- However, they believe that the US should learn from some of the regulatory efforts in place in the euro area.
- Basel III is a set of reforms that strengthen the supervision and risk management of banks and has been developed since 2008.
- It applies to most European banks, but US lenders with balance sheets below $250 billion do not have to follow them.
Chair of the ECB Supervisory Board Andrea Enria and Chair of the European Banking Authority (EBA) Jose Manuel Campa in the European Parliament on 21 March 2023.
Thierry Monasse | Getty Images News | Getty Images
US regulators erred by failing to prevent the collapse of Silicon Valley Bank and other financial institutions, according to European Union lawmakers who believe this is also a moment for some self-evaluation in Europe.
Silvergate Capital, a cryptocurrency-focused bank, was the first to fall, saying on March 8 that it would cease operations. Shortly after, Silicon Valley Bank failed after a run on deposits. Signature Bank, which focused on lending to real estate firms, then saw deposit outflows that led regulators to seize the bank to prevent contagion in the sector.
Since then, First Republic Bank has also received support from other banks amid fears of a bigger shock to the financial system. And in Switzerland, a non-member of the EU, the authorities had to rescue Credit Suisse by asking UBS to step in with a takeover.
Meanwhile, regulators and officials across the EU have been nervous about potential contagion to their own banking sector. After all, it was not that long ago that European banks were in the depths of the global financial crisis.
“There is no more direct reading of American events [the] significant banks in the euro area,” Andrea Enria, head of the European Central Bank’s supervisory board, said on Tuesday. Like him, a number of officials have made efforts to emphasize that the European banking system is in much better shape compared to 2008.
The US lacks some controls.
Legislator in the European Parliament
This reinforces the view in the EU that the US should learn from some of the regulatory work that has been in place in the euro area since the financial crisis.
“You need stronger regulation … in the sense that the US lacks some controls,” Paul Tang, a lawmaker and member of the European Parliament’s economic committee, told CNBC.
Asked if US regulators made any mistakes, thus failing to prevent the recent banking crisis, he said: “I definitely think so, you have to have scrutiny.

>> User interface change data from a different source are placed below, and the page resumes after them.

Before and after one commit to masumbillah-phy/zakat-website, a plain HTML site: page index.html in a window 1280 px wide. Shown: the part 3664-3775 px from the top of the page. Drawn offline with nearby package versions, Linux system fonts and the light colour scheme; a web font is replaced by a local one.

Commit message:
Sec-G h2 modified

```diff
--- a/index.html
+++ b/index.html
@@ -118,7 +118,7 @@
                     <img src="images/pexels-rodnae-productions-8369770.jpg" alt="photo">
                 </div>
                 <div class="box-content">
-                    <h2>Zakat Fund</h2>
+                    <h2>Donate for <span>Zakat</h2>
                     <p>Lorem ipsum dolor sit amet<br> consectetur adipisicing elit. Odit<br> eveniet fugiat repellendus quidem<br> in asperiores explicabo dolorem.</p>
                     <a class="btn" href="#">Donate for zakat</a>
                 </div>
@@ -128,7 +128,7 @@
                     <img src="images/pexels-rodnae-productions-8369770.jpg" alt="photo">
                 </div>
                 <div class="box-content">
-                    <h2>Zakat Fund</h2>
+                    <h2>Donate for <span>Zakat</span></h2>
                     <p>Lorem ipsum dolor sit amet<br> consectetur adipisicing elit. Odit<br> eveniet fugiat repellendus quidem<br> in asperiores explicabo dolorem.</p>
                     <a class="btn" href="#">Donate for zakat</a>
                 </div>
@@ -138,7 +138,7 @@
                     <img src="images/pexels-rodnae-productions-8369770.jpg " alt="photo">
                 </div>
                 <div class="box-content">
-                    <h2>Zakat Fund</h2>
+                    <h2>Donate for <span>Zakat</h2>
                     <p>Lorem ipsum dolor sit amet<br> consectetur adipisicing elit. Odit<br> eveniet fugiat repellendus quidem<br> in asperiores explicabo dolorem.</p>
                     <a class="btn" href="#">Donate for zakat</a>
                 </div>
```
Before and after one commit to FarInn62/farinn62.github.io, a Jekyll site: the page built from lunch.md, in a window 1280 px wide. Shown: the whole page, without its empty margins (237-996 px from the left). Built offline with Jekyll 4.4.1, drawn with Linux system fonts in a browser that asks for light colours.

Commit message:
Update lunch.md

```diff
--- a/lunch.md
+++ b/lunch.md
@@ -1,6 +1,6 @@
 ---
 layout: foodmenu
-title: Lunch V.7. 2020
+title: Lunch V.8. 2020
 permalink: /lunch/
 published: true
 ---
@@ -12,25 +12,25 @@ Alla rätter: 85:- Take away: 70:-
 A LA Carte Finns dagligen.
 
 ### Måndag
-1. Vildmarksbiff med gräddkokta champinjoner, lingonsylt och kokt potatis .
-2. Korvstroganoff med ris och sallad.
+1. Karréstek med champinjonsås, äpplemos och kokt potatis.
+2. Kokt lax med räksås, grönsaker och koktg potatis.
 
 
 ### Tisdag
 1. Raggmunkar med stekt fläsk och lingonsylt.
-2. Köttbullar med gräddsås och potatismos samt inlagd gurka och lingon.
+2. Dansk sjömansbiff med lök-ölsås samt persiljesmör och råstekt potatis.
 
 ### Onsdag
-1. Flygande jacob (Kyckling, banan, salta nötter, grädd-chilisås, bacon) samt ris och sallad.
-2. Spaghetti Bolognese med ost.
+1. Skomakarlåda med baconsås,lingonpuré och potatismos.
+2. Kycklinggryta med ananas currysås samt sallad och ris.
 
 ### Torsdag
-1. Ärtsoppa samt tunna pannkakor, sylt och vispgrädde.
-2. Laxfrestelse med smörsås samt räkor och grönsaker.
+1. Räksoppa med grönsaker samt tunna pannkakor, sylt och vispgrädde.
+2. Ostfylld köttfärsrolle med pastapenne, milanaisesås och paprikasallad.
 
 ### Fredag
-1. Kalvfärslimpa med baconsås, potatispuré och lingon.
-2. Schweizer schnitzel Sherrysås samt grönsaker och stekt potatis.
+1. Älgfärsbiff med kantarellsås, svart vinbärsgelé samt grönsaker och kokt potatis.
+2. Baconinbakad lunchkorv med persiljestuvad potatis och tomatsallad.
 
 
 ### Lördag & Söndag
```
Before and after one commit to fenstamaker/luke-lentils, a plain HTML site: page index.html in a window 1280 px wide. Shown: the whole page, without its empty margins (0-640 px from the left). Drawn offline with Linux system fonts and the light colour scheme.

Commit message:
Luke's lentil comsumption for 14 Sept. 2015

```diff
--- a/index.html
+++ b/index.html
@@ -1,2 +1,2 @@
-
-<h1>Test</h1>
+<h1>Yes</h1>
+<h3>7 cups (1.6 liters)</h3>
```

That was the message from 2008.”
At the heart of European policymaking, in Brussels, an official, who did not want to be named because of the politically sensitive nature of the subject, told CNBC that several meetings between EU officials in recent days “underscored the regulatory failures [in the U.S.] especially compared to the EU.”
One of the main differences is that the US has a more relaxed set of capital rules for smaller banks.
– The main difference is the Basel III requirements, says Stéphanie Yon-Courtin, a member of the European Parliament, to CNBC. “These banking rules,” she said, “apply to very few banks – that’s where the problem lies.”
Basel III is a set of reforms that strengthen the supervision and risk management of banks and has been developed since 2008.
It applies to most European banks, but US lenders with balance sheets below $250 billion do not have to follow them.
Despite some of the criticism of US regulators, the EU recognizes that this is not the time to be complacent. “We have to be vigilant,” Yon-Courtin said. “We need to be careful and ensure these rules are still fit for purpose,” she added, pushing for constant monitoring of the rulebook.
Indeed, one of the main discussions in the EU in recent days has been the need to improve the European Banking Union – a set of laws introduced in 2014 to make European banks more robust.
The debate has been politically sensitive, but the reality that high interest rates are here to stay has made it even more important.
“We are well aware that the ongoing rapid normalization of monetary policy conditions increases banks’ exposure to interest rate risk,” Enria, head of the ECB’s supervisory board, said on Tuesday.